■ Data:
==============================

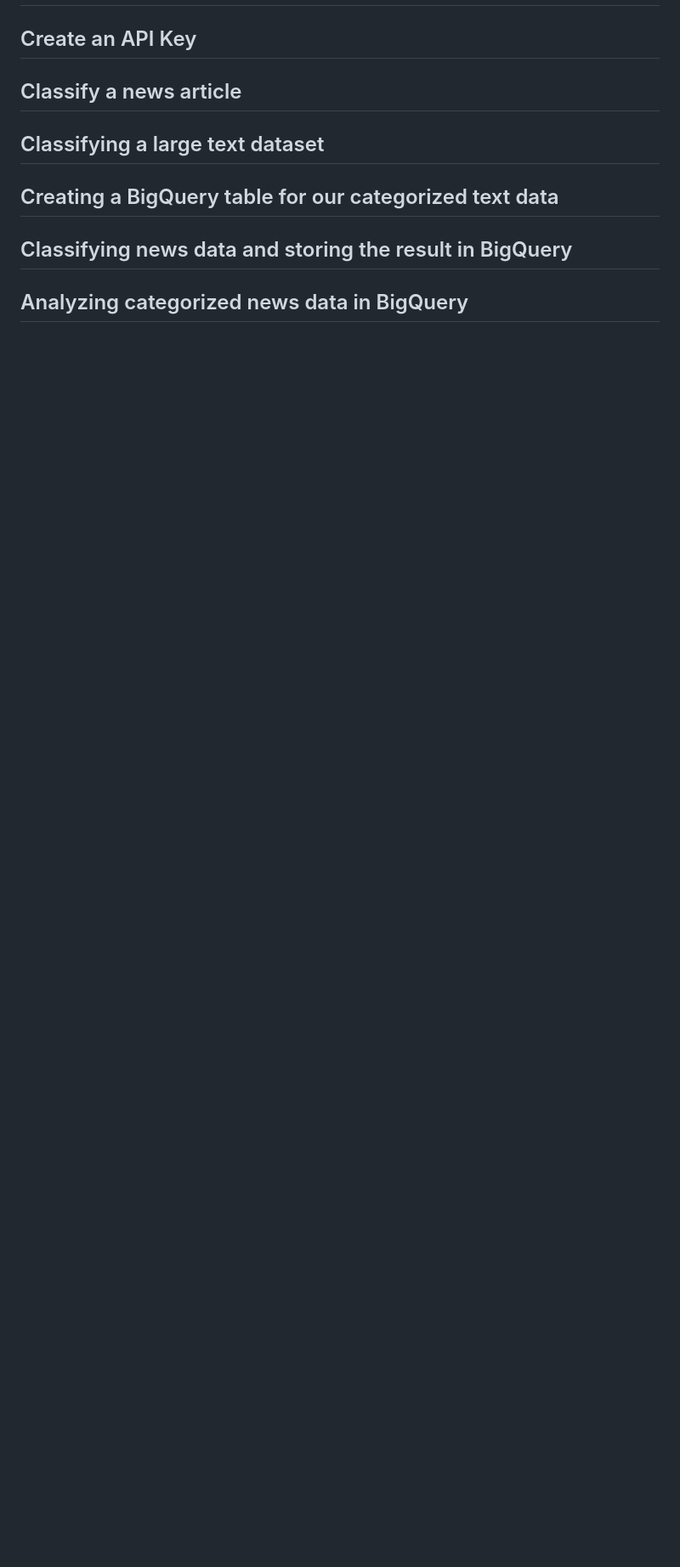
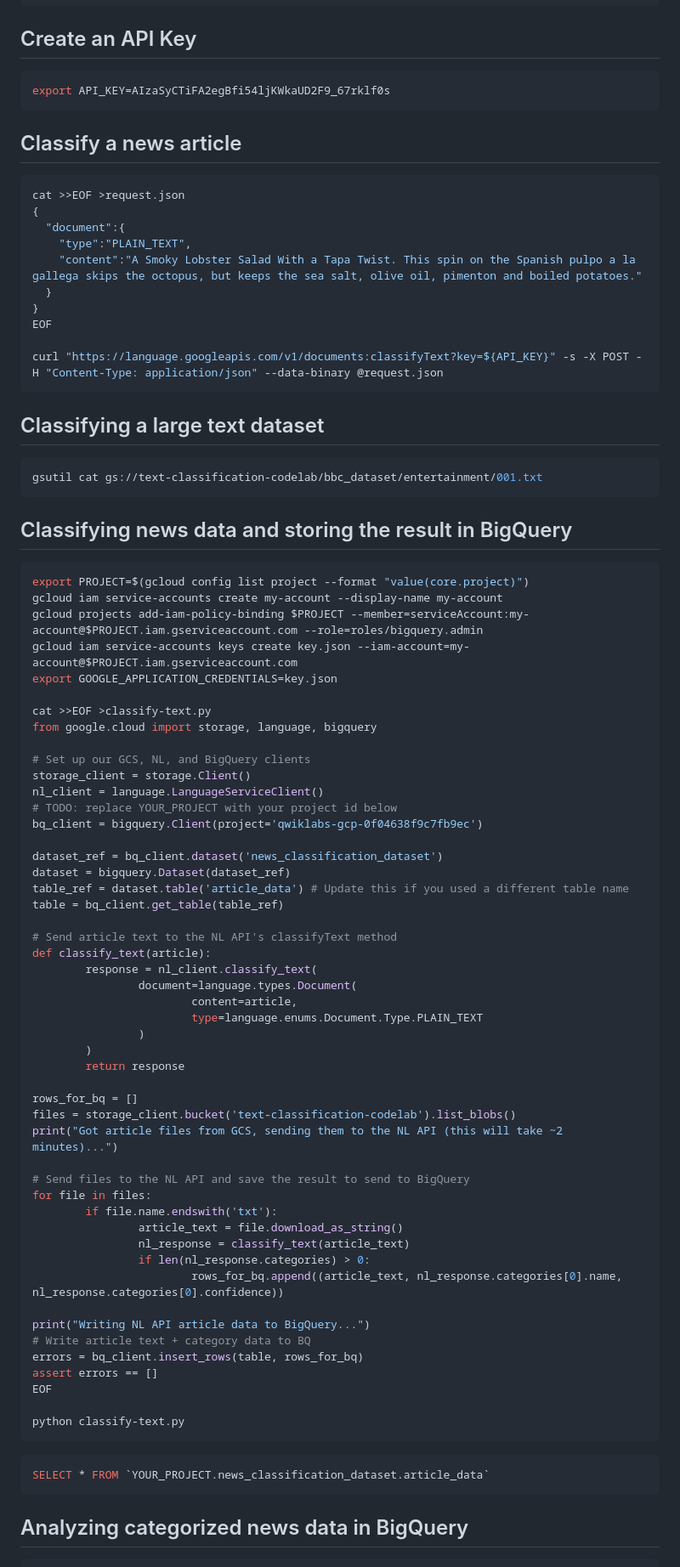
Before and after one commit to nabinno/dojo, a Markdown page: qwiklabs/classify_text_into_categories_with_the_natural_language_api.md, the part around the change printed below. Shown: that part at 85% size. GitHub-like rendering; blank space fills up the shorter version.

Commit message:
Complete Qwiklabs - Classify Text into Categories with the Natural Language API.

````diff
--- a/qwiklabs/classify_text_into_categories_with_the_natural_language_api.md
+++ b/qwiklabs/classify_text_into_categories_with_the_natural_language_api.md
@@ -24,6 +43,82 @@ url: https://www.qwiklabs.com/focuses/1749
 ## Create an API Key
+```sh
+export API_KEY=AIzaSyCTiFA2egBfi54ljKWkaUD2F9_67rklf0s
+```
+
 ## Classify a news article
+```sh
+cat >>EOF >request.json
+{
+  "document":{
+    "type":"PLAIN_TEXT",
+    "content":"A Smoky Lobster Salad With a Tapa Twist. This spin on the Spanish pulpo a la gallega skips the octopus, but keeps the sea salt, olive oil, pimenton and boiled potatoes."
+  }
+}
+EOF
+
+curl "https://language.googleapis.com/v1/documents:classifyText?key=${API_KEY}" -s -X POST -H "Content-Type: application/json" --data-binary @request.json
+```
+
 ## Classifying a large text dataset
-## Creating a BigQuery table for our categorized text data
+```sh
+gsutil cat gs://text-classification-codelab/bbc_dataset/entertainment/001.txt
+```
+
 ## Classifying news data and storing the result in BigQuery
+```sh
+export PROJECT=$(gcloud config list project --format "value(core.project)")
+gcloud iam service-accounts create my-account --display-name my-account
+gcloud projects add-iam-policy-binding $PROJECT --member=serviceAccount:my-account@$PROJECT.iam.gserviceaccount.com --role=roles/bigquery.admin
+gcloud iam service-accounts keys create key.json --iam-account=my-account@$PROJECT.iam.gserviceaccount.com
+export GOOGLE_APPLICATION_CREDENTIALS=key.json
+
+cat >>EOF >classify-text.py
+from google.cloud import storage, language, bigquery
+
+# Set up our GCS, NL, and BigQuery clients
+storage_client = storage.Client()
+nl_client = language.LanguageServiceClient()
+# TODO: replace YOUR_PROJECT with your project id below
+bq_client = bigquery.Client(project='qwiklabs-gcp-0f04638f9c7fb9ec')
+
+dataset_ref = bq_client.dataset('news_classification_dataset')
+dataset = bigquery.Dataset(dataset_ref)
+table_ref = dataset.table('article_data') # Update this if you used a different table name
+table = bq_client.get_table(table_ref)
+
+# Send article text to the NL API's classifyText method
+def classify_text(article):
+        response = nl_client.classify_text(
+                document=language.types.Document(
+                        content=article,
+                        type=language.enums.Document.Type.PLAIN_TEXT
+                )
+        )
+        return response
+
+rows_for_bq = []
+files = storage_client.bucket('text-classification-codelab').list_blobs()
+print("Got article files from GCS, sending them to the NL API (this will take ~2 minutes)...")
+
+# Send files to the NL API and save the result to send to BigQuery
+for file in files:
+        if file.name.endswith('txt'):
+                article_text = file.download_as_string()
+                nl_response = classify_text(article_text)
+                if len(nl_response.categories) > 0:
+                        rows_for_bq.append((article_text, nl_response.categories[0].name, nl_response.categories[0].confidence))
+
+print("Writing NL API article data to BigQuery...")
+# Write article text + category data to BQ
+errors = bq_client.insert_rows(table, rows_for_bq)
+assert errors == []
+EOF
+
+python classify-text.py
+```
+
+```sql
+SELECT * FROM `YOUR_PROJECT.news_classification_dataset.article_data`
+```
+
 ## Analyzing categorized news data in BigQuery
````
Also changed, not shown: other parts of qwiklabs/classify_text_into_categories_with_the_natural_language_api.md (+52 -9 lines), qwiklabs/detect_labels_faces_and_landmarks_in_images_with_the_cloud_vision_api.md (+1 -1 lines), qwiklabs/classify_text_into_categories_with_the_natural_language_api.png (added).
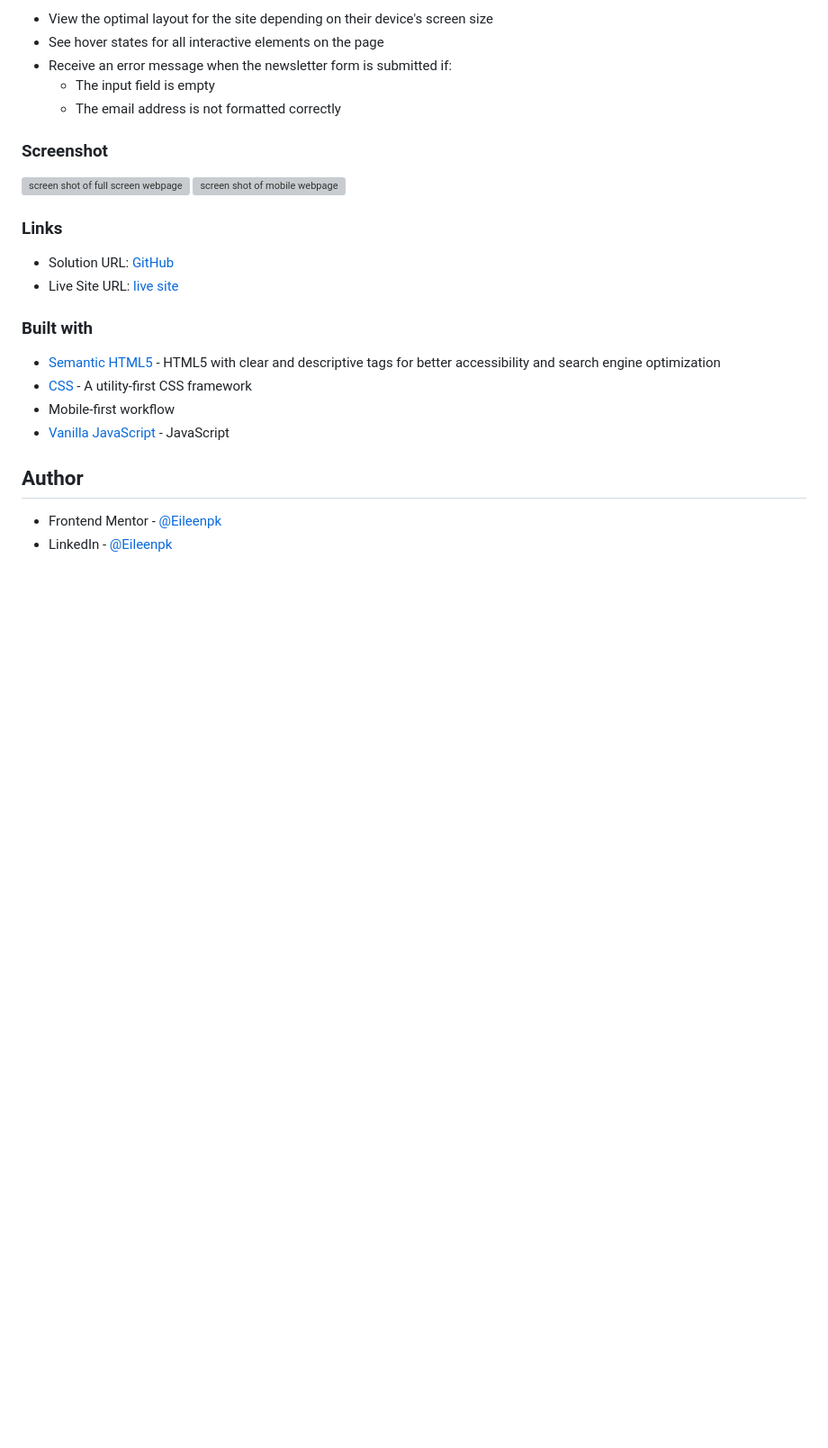
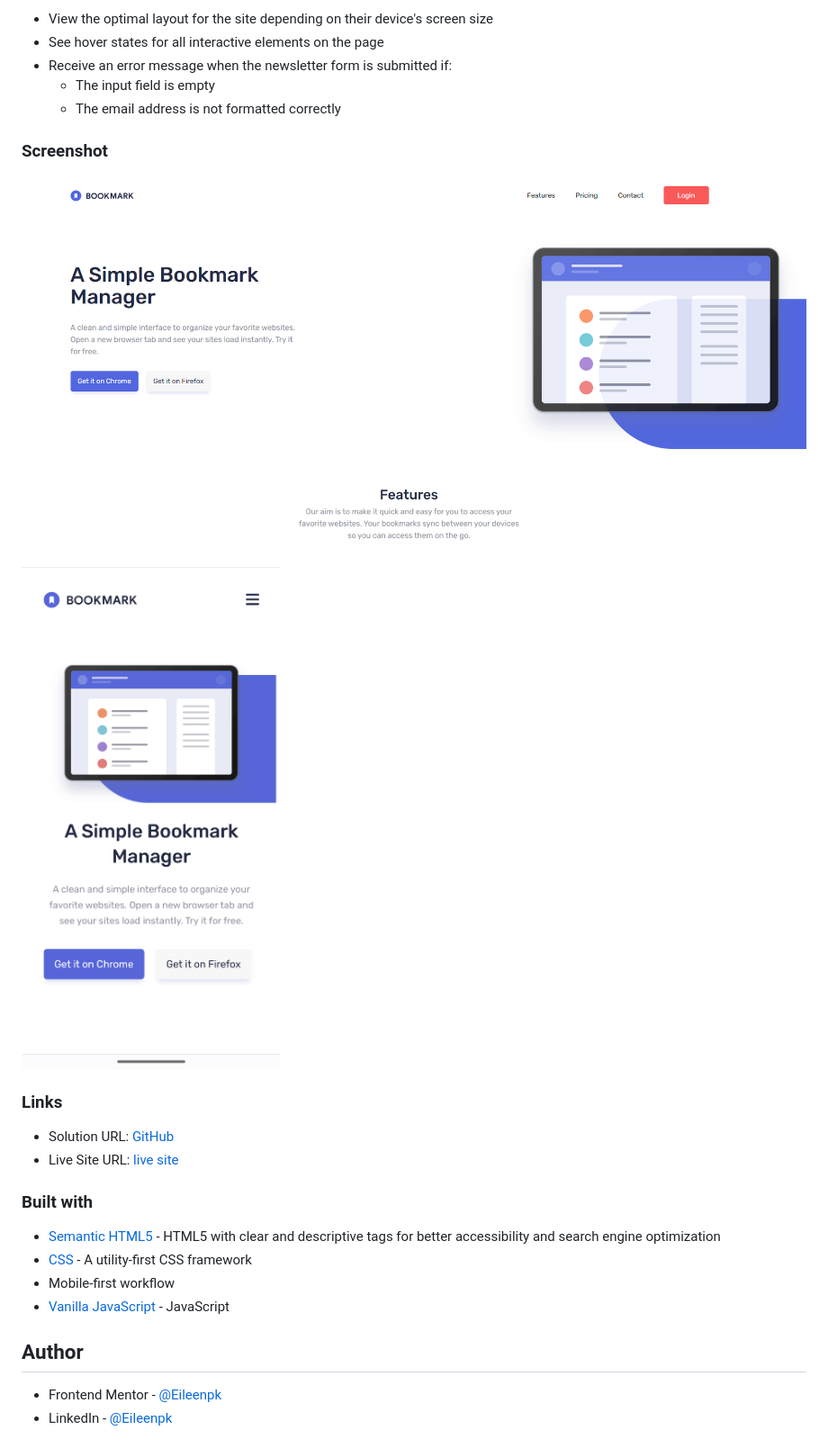
Before and after one commit to Eileenpk/Bookmark-Landing-Page, a Markdown page: README.md, the part around the change printed below. Shown: that part at 90% size. Drawn GitHub-style; pictures changed too: images/desktop.png (added), images/mobile.png (added); blank space fills up the shorter version; grey boxes are pictures that could not be loaded.

```diff
--- a/README.md
+++ b/README.md
@@ -46,8 +53,8 @@ Users should be able to:
 
 ### Screenshot
 
-![screen shot of full screen webpage]()
-![screen shot of mobile webpage]()
+![screen shot of full screen webpage](https://github.com/Eileenpk/Bookmark-Landing-Page/blob/main/images/desktop.png)
+![screen shot of mobile webpage](https://github.com/Eileenpk/Bookmark-Landing-Page/blob/main/images/mobile.png)
 ### Links
 
 - Solution URL: [GitHub](https://github.com/Eileenpk/Bookmark-Landing-Page)
```
Also changed, not shown: other parts of README.md (+14 -7 lines).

==============================

■ What is required: Copy the records shown above in their entirety and exactly; images are to be left out.

■ Answer to this problem:
Before and after one commit to nabinno/dojo, a Markdown page: qwiklabs/classify_text_into_categories_with_the_natural_language_api.md, the part around the change printed below. Shown: that part at 85% size. GitHub-like rendering; blank space fills up the shorter version.

Commit message:
Complete Qwiklabs - Classify Text into Categories with the Natural Language API.

````diff
--- a/qwiklabs/classify_text_into_categories_with_the_natural_language_api.md
+++ b/qwiklabs/classify_text_into_categories_with_the_natural_language_api.md
@@ -24,6 +43,82 @@ url: https://www.qwiklabs.com/focuses/1749
 ## Create an API Key
+```sh
+export API_KEY=AIzaSyCTiFA2egBfi54ljKWkaUD2F9_67rklf0s
+```
+
 ## Classify a news article
+```sh
+cat >>EOF >request.json
+{
+  "document":{
+    "type":"PLAIN_TEXT",
+    "content":"A Smoky Lobster Salad With a Tapa Twist. This spin on the Spanish pulpo a la gallega skips the octopus, but keeps the sea salt, olive oil, pimenton and boiled potatoes."
+  }
+}
+EOF
+
+curl "https://language.googleapis.com/v1/documents:classifyText?key=${API_KEY}" -s -X POST -H "Content-Type: application/json" --data-binary @request.json
+```
+
 ## Classifying a large text dataset
-## Creating a BigQuery table for our categorized text data
+```sh
+gsutil cat gs://text-classification-codelab/bbc_dataset/entertainment/001.txt
+```
+
 ## Classifying news data and storing the result in BigQuery
+```sh
+export PROJECT=$(gcloud config list project --format "value(core.project)")
+gcloud iam service-accounts create my-account --display-name my-account
+gcloud projects add-iam-policy-binding $PROJECT --member=serviceAccount:my-account@$PROJECT.iam.gserviceaccount.com --role=roles/bigquery.admin
+gcloud iam service-accounts keys create key.json --iam-account=my-account@$PROJECT.iam.gserviceaccount.com
+export GOOGLE_APPLICATION_CREDENTIALS=key.json
+
+cat >>EOF >classify-text.py
+from google.cloud import storage, language, bigquery
+
+# Set up our GCS, NL, and BigQuery clients
+storage_client = storage.Client()
+nl_client = language.LanguageServiceClient()
+# TODO: replace YOUR_PROJECT with your project id below
+bq_client = bigquery.Client(project='qwiklabs-gcp-0f04638f9c7fb9ec')
+
+dataset_ref = bq_client.dataset('news_classification_dataset')
+dataset = bigquery.Dataset(dataset_ref)
+table_ref = dataset.table('article_data') # Update this if you used a different table name
+table = bq_client.get_table(table_ref)
+
+# Send article text to the NL API's classifyText method
+def classify_text(article):
+        response = nl_client.classify_text(
+                document=language.types.Document(
+                        content=article,
+                        type=language.enums.Document.Type.PLAIN_TEXT
+                )
+        )
+        return response
+
+rows_for_bq = []
+files = storage_client.bucket('text-classification-codelab').list_blobs()
+print("Got article files from GCS, sending them to the NL API (this will take ~2 minutes)...")
+
+# Send files to the NL API and save the result to send to BigQuery
+for file in files:
+        if file.name.endswith('txt'):
+                article_text = file.download_as_string()
+                nl_response = classify_text(article_text)
+                if len(nl_response.categories) > 0:
+                        rows_for_bq.append((article_text, nl_response.categories[0].name, nl_response.categories[0].confidence))
+
+print("Writing NL API article data to BigQuery...")
+# Write article text + category data to BQ
+errors = bq_client.insert_rows(table, rows_for_bq)
+assert errors == []
+EOF
+
+python classify-text.py
+```
+
+```sql
+SELECT * FROM `YOUR_PROJECT.news_classification_dataset.article_data`
+```
+
 ## Analyzing categorized news data in BigQuery
````
Also changed, not shown: other parts of qwiklabs/classify_text_into_categories_with_the_natural_language_api.md (+52 -9 lines), qwiklabs/detect_labels_faces_and_landmarks_in_images_with_the_cloud_vision_api.md (+1 -1 lines), qwiklabs/classify_text_into_categories_with_the_natural_language_api.png (added).
Before and after one commit to Eileenpk/Bookmark-Landing-Page, a Markdown page: README.md, the part around the change printed below. Shown: that part at 90% size. Drawn GitHub-style; pictures changed too: images/desktop.png (added), images/mobile.png (added); blank space fills up the shorter version; grey boxes are pictures that could not be loaded.

```diff
--- a/README.md
+++ b/README.md
@@ -46,8 +53,8 @@ Users should be able to:
 
 ### Screenshot
 
-![screen shot of full screen webpage]()
-![screen shot of mobile webpage]()
+![screen shot of full screen webpage](https://github.com/Eileenpk/Bookmark-Landing-Page/blob/main/images/desktop.png)
+![screen shot of mobile webpage](https://github.com/Eileenpk/Bookmark-Landing-Page/blob/main/images/mobile.png)
 ### Links
 
 - Solution URL: [GitHub](https://github.com/Eileenpk/Bookmark-Landing-Page)
```
Also changed, not shown: other parts of README.md (+14 -7 lines).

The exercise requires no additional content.